Two thermodynamic schemes have been developed to describe the CO2 system in sea water. The ‘pure’ treatment is based on the theory of dilute solutions and is general. The ‘pseudo’ treatment uses ‘stoichiometric’ constants related to the acidity constants of Bronsted (1928). It is empirical and specific to the medium in which the measurements are made. The pure thermodynamic treatment developed from the early attempts to characterise the various equilibria involving CO2, carbonic acid and its anions and was much influenced by the work of biochemists and physiologists on the blood plasma system. These attempts were initiated before the concepts of complete dissociation or of activities were developed. The subsequent application of these concepts was immediate and fruitful. By 1927, especially as a result of the work of Warburg and of Hastings and Sendroy, a consistent scheme had been developed for the NaCl—NaHCO3—Na2CO3 system. This work had also been extended to phosphate, citrate and blood plasma solutions and the discrepancies between the apparent activity coefficients discussed and tentatively ascribed to complex formation.

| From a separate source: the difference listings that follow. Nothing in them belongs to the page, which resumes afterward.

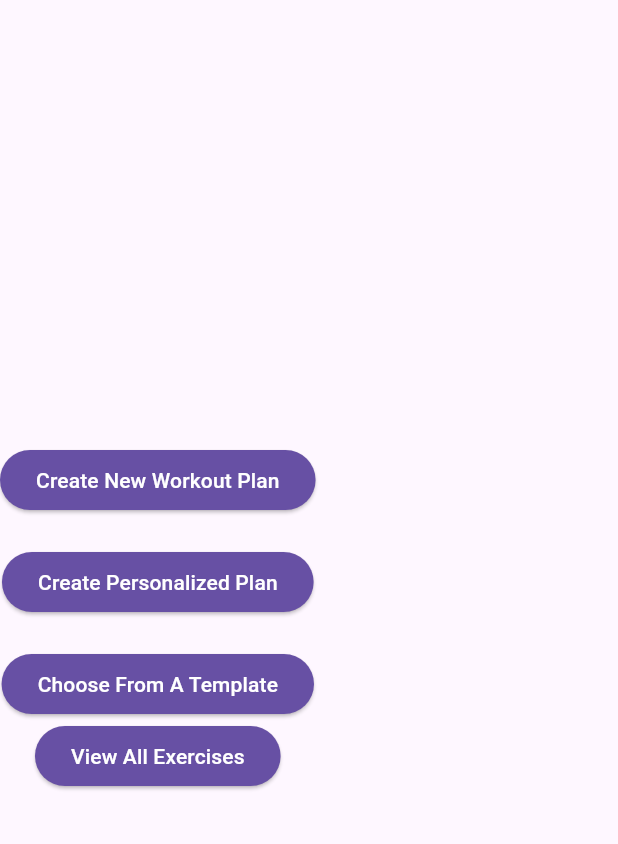
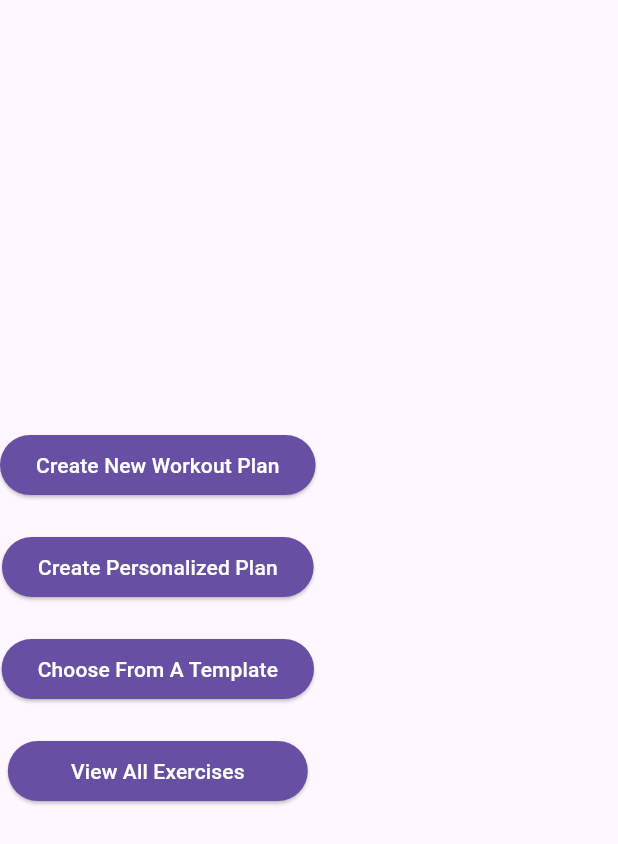
Before and after one commit to rashodkorala/Getfit, a Flutter app: the CreateWorkoutOptions widget shown alone on an empty page, opened directly, on a phone screen of 412 x 824 dp. Shown: the top 844 px of the screen. Run offline on Flutter 3.47's test engine with Material 3 defaults, Android fonts, the phone set to English and light mode, and no system bars; our stand-ins replace cloud_firestore, firebase_auth, firebase_core, shared_preferences; accounts and stored records are empty.

Commit message:
update createowrkout options

```diff
--- a/lib/view/CreateWorkoutOptions_view.dart
+++ b/lib/view/CreateWorkoutOptions_view.dart
@@ -15,6 +15,7 @@ class CreateWorkoutOptions extends StatelessWidget {
         IntrinsicWidth(
           child: ElevatedButton(
             style: ElevatedButton.styleFrom(
+              minimumSize: Size(200, 40),
               backgroundColor: ThemeData().colorScheme.primary,
               foregroundColor: ThemeData().colorScheme.onSecondary,
             ),
@@ -35,6 +36,7 @@ class CreateWorkoutOptions extends StatelessWidget {
         IntrinsicWidth(
           child: ElevatedButton(
             style: ElevatedButton.styleFrom(
+              minimumSize: Size(200, 40),
               backgroundColor: ThemeData().colorScheme.primary,
               foregroundColor: ThemeData().colorScheme.onSecondary,
             ),
@@ -48,6 +50,7 @@ class CreateWorkoutOptions extends StatelessWidget {
         IntrinsicWidth(
           child: ElevatedButton(
             style: ElevatedButton.styleFrom(
+              minimumSize: Size(200, 40),
               backgroundColor: ThemeData().colorScheme.primary,
               foregroundColor: ThemeData().colorScheme.onSecondary,
             ),
@@ -62,9 +65,11 @@ class CreateWorkoutOptions extends StatelessWidget {
             child: const Text('Choose From A Template'),
           ),
         ),
+        SizedBox(height: 20),
         IntrinsicWidth(
           child: ElevatedButton(
             style: ElevatedButton.styleFrom(
+              minimumSize: Size(200, 40),
               backgroundColor: ThemeData().colorScheme.primary,
               foregroundColor: ThemeData().colorScheme.onSecondary,
             ),
```
Also changed, not shown: 1 other file.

Johnston and co-workers developed the thermodynamic treatment of the carbonate system in natural waters and by 1920 understood the relation between ΣCO2, alkalinity and carbonate solubility and had identified and solved the major analytical difficulties.
The discovery of the interference due to complexing prompted various workers to determine empirical 'apparent' or stoichiometric constants. These are derived from the experimental data by assuming that a function analogous to the pure constant, but defined in terms of total species concentrations rather than activities, will behave like the pure constant over the temperature, salinity and pressure range of interest and will not vary with the concentration of any of the species it describes. Starting with the work of Moberg and Buch in the early 1930s, a complete scheme has been developed based on this treatment. The apparent constants for carbonic and boric acids in sea water are now known with sufficient accuracy to allow detailed study of the effect of water chemistry on the formation and dissolution of carbonates under any oceanic conditions.